* _Exercise instructions_: Report every line of the records below that includes the string "itemView".

* _Data provided_:

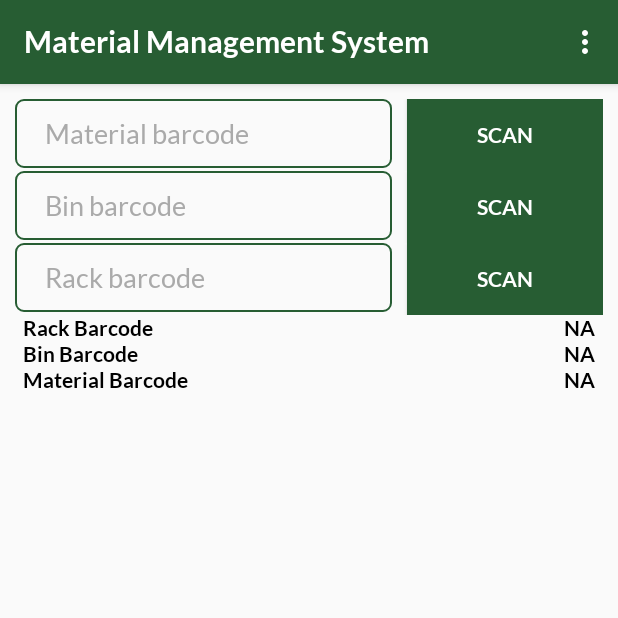
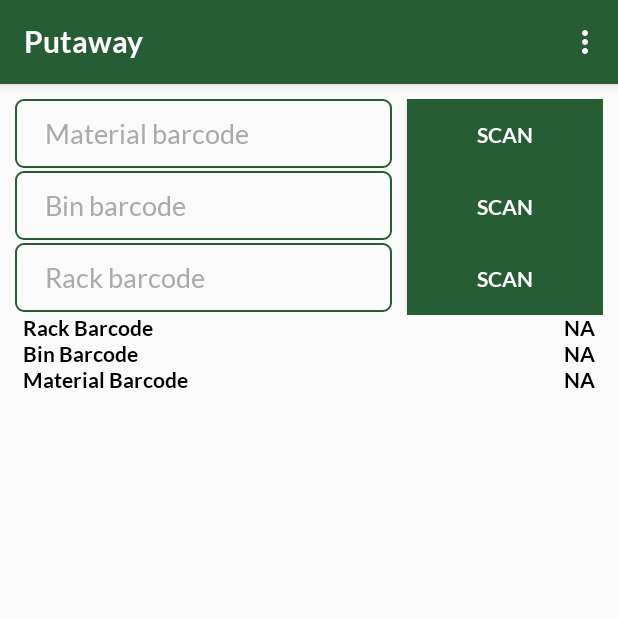
Before and after one commit to shwetahatwar/MRC-Logistics-HHT-APP, an Android app: the PutawayFragment screen opened through its navigation route, in the options menu, after a tap on "User Profile", on a phone screen of 412 x 824 dp, the top half of it. Run offline under Robolectric (Android 15) with nearby library versions, the phone set to English and light mode, and no system bars; our stand-ins replace RxJava; libraries missing offline, so code that uses them is left out: es.dmoral.toasty, io.github.pierry.progress; network calls fail; 6 statements that could not run were skipped.

Commit message:
Putaway API calling Only not display on device screen

```diff
--- a/app/src/main/java/com/briot/balmerlawrie/implementor/repository/remote/RemoteRepository.kt
+++ b/app/src/main/java/com/briot/balmerlawrie/implementor/repository/remote/RemoteRepository.kt
@@ -3,7 +3,7 @@ package com.briot.balmerlawrie.implementor.repository.remote
 import com.briot.balmerlawrie.implementor.RetrofitHelper
 import io.reactivex.android.schedulers.AndroidSchedulers
 import io.reactivex.schedulers.Schedulers
-import java.util.*
+import kotlin.reflect.KFunction1
 
 class RemoteRepository {
     companion object {
@@ -87,4 +87,12 @@ class RemoteRepository {
     }
 
 
+    fun getPutaway(status: String, handleResponse: KFunction1<Array<PutawayItems?>, Unit>, handleError: (Throwable) -> Unit) {
+        RetrofitHelper.retrofit.create(ApiInterface::class.java)
+                .getPutaway(status)
+                .subscribeOn(Schedulers.io())
+                .observeOn(AndroidSchedulers.mainThread())
+                .subscribe(handleResponse, handleError)
+    }
+
 }
--- a/app/src/main/java/com/briot/balmerlawrie/implementor/ui/main/PutawayFragment.kt
+++ b/app/src/main/java/com/briot/balmerlawrie/implementor/ui/main/PutawayFragment.kt
@@ -1,15 +1,32 @@
 package com.briot.balmerlawrie.implementor.ui.main
 
+import android.content.ContentValues.TAG
 import androidx.lifecycle.ViewModelProviders
 import android.os.Bundle
+import android.util.Log
+import android.view.KeyEvent
 import androidx.fragment.app.Fragment
 import android.view.LayoutInflater
 import android.view.View
 import android.view.ViewGroup
+import android.view.inputmethod.EditorInfo
+import android.widget.TextView
+import androidx.appcompat.app.AppCompatActivity
+import androidx.lifecycle.LiveData
+import androidx.lifecycle.Observer
 import androidx.navigation.Navigation
+import androidx.recyclerview.widget.LinearLayoutManager
+import androidx.recyclerview.widget.RecyclerView
 
 import com.briot.balmerlawrie.implementor.R
+import com.briot.balmerlawrie.implementor.UiHelper
+import com.briot.balmerlawrie.implementor.repository.remote.DispatchSlipItem
+import com.briot.balmerlawrie.implementor.repository.remote.PutawayItems
+import com.briot.balmerlawrie.implementor.ui.main.SimplePutawayItemAdapter.ViewHolder
+import io.github.pierry.progress.Progress
+import kotlinx.android.synthetic.main.dispatch_picking_list_fragment.*
 import kotlinx.android.synthetic.main.home_fragment.*
+import kotlinx.android.synthetic.main.putaway_fragment.*
 
 class PutawayFragment : Fragment() {
 
@@ -18,10 +35,16 @@ class PutawayFragment : Fragment() {
     }
 
     private lateinit var viewModel: PutawayViewModel
+    private var progress: Progress? = null
+    private var oldPutawayItems: Array<PutawayItems?>? = null
+    lateinit var recyclerView: RecyclerView
 
     override fun onCreateView(inflater: LayoutInflater, container: ViewGroup?,
                               savedInstanceState: Bundle?): View? {
-        return inflater.inflate(R.layout.putaway_fragment, container, false)
+        val rootView = inflater.inflate(R.layout.putaway_fragment, container, false)
+        this.recyclerView = rootView.findViewById(R.id.putawayItems)
+        recyclerView.layoutManager = LinearLayoutManager(this.activity)
+        return rootView
     }
 
     override fun onActivityCreated(savedInstanceState: Bundle?) {
@@ -29,6 +52,98 @@ class PutawayFragment : Fragment() {
         viewModel = ViewModelProviders.of(this).get(PutawayViewModel::class.java)
         // TODO: Use the ViewModel
 
+        (this.activity as AppCompatActivity).setTitle("Putaway")
+
+        if (this.arguments != null) {
+            viewModel.rackBarcodeSerial = this.arguments!!.getString("rackBarcodeSerial")
+            viewModel.binBarcodeSerial = this.arguments!!.getString("binBarcodeSerial")
+            viewModel.materialBarcodeSerial = this.arguments!!.getString("materialBarcodeSerial")
+
+        }
+        recyclerView.adapter = SimplePutawayItemAdapter(recyclerView, viewModel.putawayItems)
+        viewModel.putawayItems.observe(viewLifecycleOwner, Observer<Array<PutawayItems?>> {
+            if (it != null) {
+                UiHelper.hideProgress(this.progress)
+                this.progress = null
+
+                if (viewModel.putawayItems.value.orEmpty().isNotEmpty() && viewModel.putawayItems.value?.first() == null) {
+                    UiHelper.showSomethingWentWrongSnackbarMessage(this.activity as AppCompatActivity)
+                } else if (it != oldPutawayItems) {
+                    putawayItems.adapter?.notifyDataSetChanged()
+                }
+            }
+
+            oldPutawayItems = viewModel.putawayItems.value
+        })
+
+        viewModel.networkError.observe(viewLifecycleOwner, Observer<Boolean> {
+            if (it == true) {
+                UiHelper.hideProgress(this.progress)
+                this.progress = null
+
+                UiHelper.showNoInternetSnackbarMessage(this.activity as AppCompatActivity)
+            }
+        })
+
+        putaway_materialBarcode.setOnEditorActionListener { _, i, keyEvent ->
+            var handled = false
+            if (keyEvent == null) {
+                Log.d("putaway: ", "event is null")
+            } else if ((putaway_materialBarcode.text != null && putaway_materialBarcode.text!!.isNotEmpty()) && i == EditorInfo.IME_ACTION_DONE || ((keyEvent.keyCode == KeyEvent.KEYCODE_ENTER || keyEvent.keyCode == KeyEvent.KEYCODE_TAB) && keyEvent.action == KeyEvent.ACTION_DOWN)) {
+                this.progress = UiHelper.showProgressIndicator(this.activity as AppCompatActivity, "Please wait")
+                UiHelper.hideProgress(this.progress)
+                this.progress = null
+                handled = true
+            }
+            handled
+        }
+        this.progress = UiHelper.showProgressIndicator(activity!!, "Putaway Items")
+        viewModel.loadPutawayItems("In progress")
+
     }
 
 }
+open class SimplePutawayItemAdapter(private val recyclerView: androidx.recyclerview.widget.RecyclerView, private val putawayItems: LiveData<Array<PutawayItems?>>) : androidx.recyclerview.widget.RecyclerView.Adapter<ViewHolder>() {
+
+    override fun onCreateViewHolder(parent: ViewGroup, viewType: Int): ViewHolder {
+        val itemView = LayoutInflater.from(parent.context)
+                .inflate(R.layout.dispatch_slip_item_row, parent, false)
+
+        return ViewHolder(itemView)
+    }
+
+    override fun onBindViewHolder(holder: ViewHolder, position: Int) {
+        holder.bind()
+
+        val putawayItems = putawayItems.value!![position]!!
+        holder.itemView.setOnClickListener{
+
+        }
+    }
+
+    override fun getItemCount(): Int {
+        return putawayItems.value?.size ?: 0
+    }
+
+
+    open inner class ViewHolder(itemView: View) : androidx.recyclerview.widget.RecyclerView.ViewHolder(itemView) {
+        protected val rackBarcodeSerial: TextView
+        protected val binBarcodeSerial: TextView
+        protected val materialBarcodeSerial: TextView
+
+        init {
+            rackBarcodeSerial = itemView.findViewById(R.id.rack_barcode)
+            binBarcodeSerial = itemView.findViewById(R.id.bin_barcode)
+            materialBarcodeSerial = itemView.findViewById(R.id.material_barcode)
+        }
+
+        fun bind() {
+            val putawayItems = putawayItems.value!![adapterPosition]!!
+            Log.d(TAG, ">>>>>>>>>>>>>>>>>" + putawayItems.toString())
+
+            rackBarcodeSerial.text = putawayItems.rackBarcodeSerial
+            binBarcodeSerial.text = putawayItems.binBarcodeSerial
+            materialBarcodeSerial.text = putawayItems.materialBarcodeSerial
+        }
+    }
+}
--- a/app/src/main/java/com/briot/balmerlawrie/implementor/ui/main/PutawayViewModel.kt
+++ b/app/src/main/java/com/briot/balmerlawrie/implementor/ui/main/PutawayViewModel.kt
@@ -1,7 +1,48 @@
 package com.briot.balmerlawrie.implementor.ui.main
 
+import android.util.Log
+import androidx.lifecycle.LiveData
+import androidx.lifecycle.MutableLiveData
 import androidx.lifecycle.ViewModel
+import com.briot.balmerlawrie.implementor.UiHelper
+import com.briot.balmerlawrie.implementor.repository.remote.DispatchSlipItem
+import com.briot.balmerlawrie.implementor.repository.remote.PutawayItems
+import com.briot.balmerlawrie.implementor.repository.remote.RemoteRepository
 
 class PutawayViewModel : ViewModel() {
     // TODO: Implement the ViewModel
+
+    var rackBarcodeSerial: String? = ""
+    var binBarcodeSerial: String? = ""
+    var materialBarcodeSerial: String? = ""
+
+    val TAG = "PutawayViewModel"
+
+    val networkError: LiveData<Boolean> = MutableLiveData()
+    val putawayItems: LiveData<Array<PutawayItems?>> = MutableLiveData()
+    val invalidPutawayItems: Array<PutawayItems?> = arrayOf(null)
+
+    fun loadPutawayItems(status: String) {
+        (networkError as MutableLiveData<Boolean>).value = false
+        (this.putawayItems as MutableLiveData<Array<PutawayItems?>>).value = emptyArray()
+
+        RemoteRepository.singleInstance.getPutaway(status, this::handlePutawayItemsResponse, this::handlePutawayItemsError)
+    }
+
+    private fun handlePutawayItemsResponse(putawayItems: Array<PutawayItems?>) {
+        Log.d(TAG, "successful dispatch picking items details" + putawayItems.toString())
+       // (this.putawayItems as MutableLiveData<Array<PutawayItems?>>).value = putawayItems
+
+    }
+
+    private fun handlePutawayItemsError(error: Throwable) {
+     //   Log.d(TAG, error.localizedMessage)
+
+        if (UiHelper.isNetworkError(error)) {
+            (networkError as MutableLiveData<Boolean>).value = true
+        } else {
+            (this.putawayItems as MutableLiveData<Array<PutawayItems?>>).value = invalidPutawayItems
+        }
+    }
+
 }
--- a/app/src/main/res/layout/dispatch_slip_loading_fragment.xml
+++ b/app/src/main/res/layout/dispatch_slip_loading_fragment.xml
@@ -46,6 +46,7 @@
                 android:text="@string/Scan" />
 
         </LinearLayout>
+
 
         <LinearLayout
             android:layout_width="match_parent"
--- a/app/src/main/res/layout/home_fragment.xml
+++ b/app/src/main/res/layout/home_fragment.xml
@@ -43,6 +43,7 @@
                     android:layout_width="wrap_content"
                     android:layout_height="wrap_content"
                     android:layout_gravity="right"
+                    android:paddingLeft="80dp"
                     android:layout_weight="1"
                     />
 
--- a/app/src/main/res/layout/putaway_fragment.xml
+++ b/app/src/main/res/layout/putaway_fragment.xml
@@ -180,5 +180,13 @@
                 android:textAlignment="textEnd"
                 android:textStyle="bold" />
         </LinearLayout>
+
+        <androidx.recyclerview.widget.RecyclerView
+            android:id="@+id/putawayItems"
+            android:layout_width="match_parent"
+            android:layout_height="match_parent"
+            android:paddingTop="10dp">
+
+        </androidx.recyclerview.widget.RecyclerView>
     </LinearLayout>
 </LinearLayout>
```
Also changed, not shown: app/src/main/java/com/briot/balmerlawrie/implementor/repository/remote/ApiInterface.kt (+23 -16 lines).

* _Response to the task_:
+        val itemView = LayoutInflater.from(parent.context)
+        return ViewHolder(itemView)
+        holder.itemView.setOnClickListener{
+    open inner class ViewHolder(itemView: View) : androidx.recyclerview.widget.RecyclerView.ViewHolder(itemView) {
+            rackBarcodeSerial = itemView.findViewById(R.id.rack_barcode)
+            binBarcodeSerial = itemView.findViewById(R.id.bin_barcode)
+            materialBarcodeSerial = itemView.findViewById(R.id.material_barcode)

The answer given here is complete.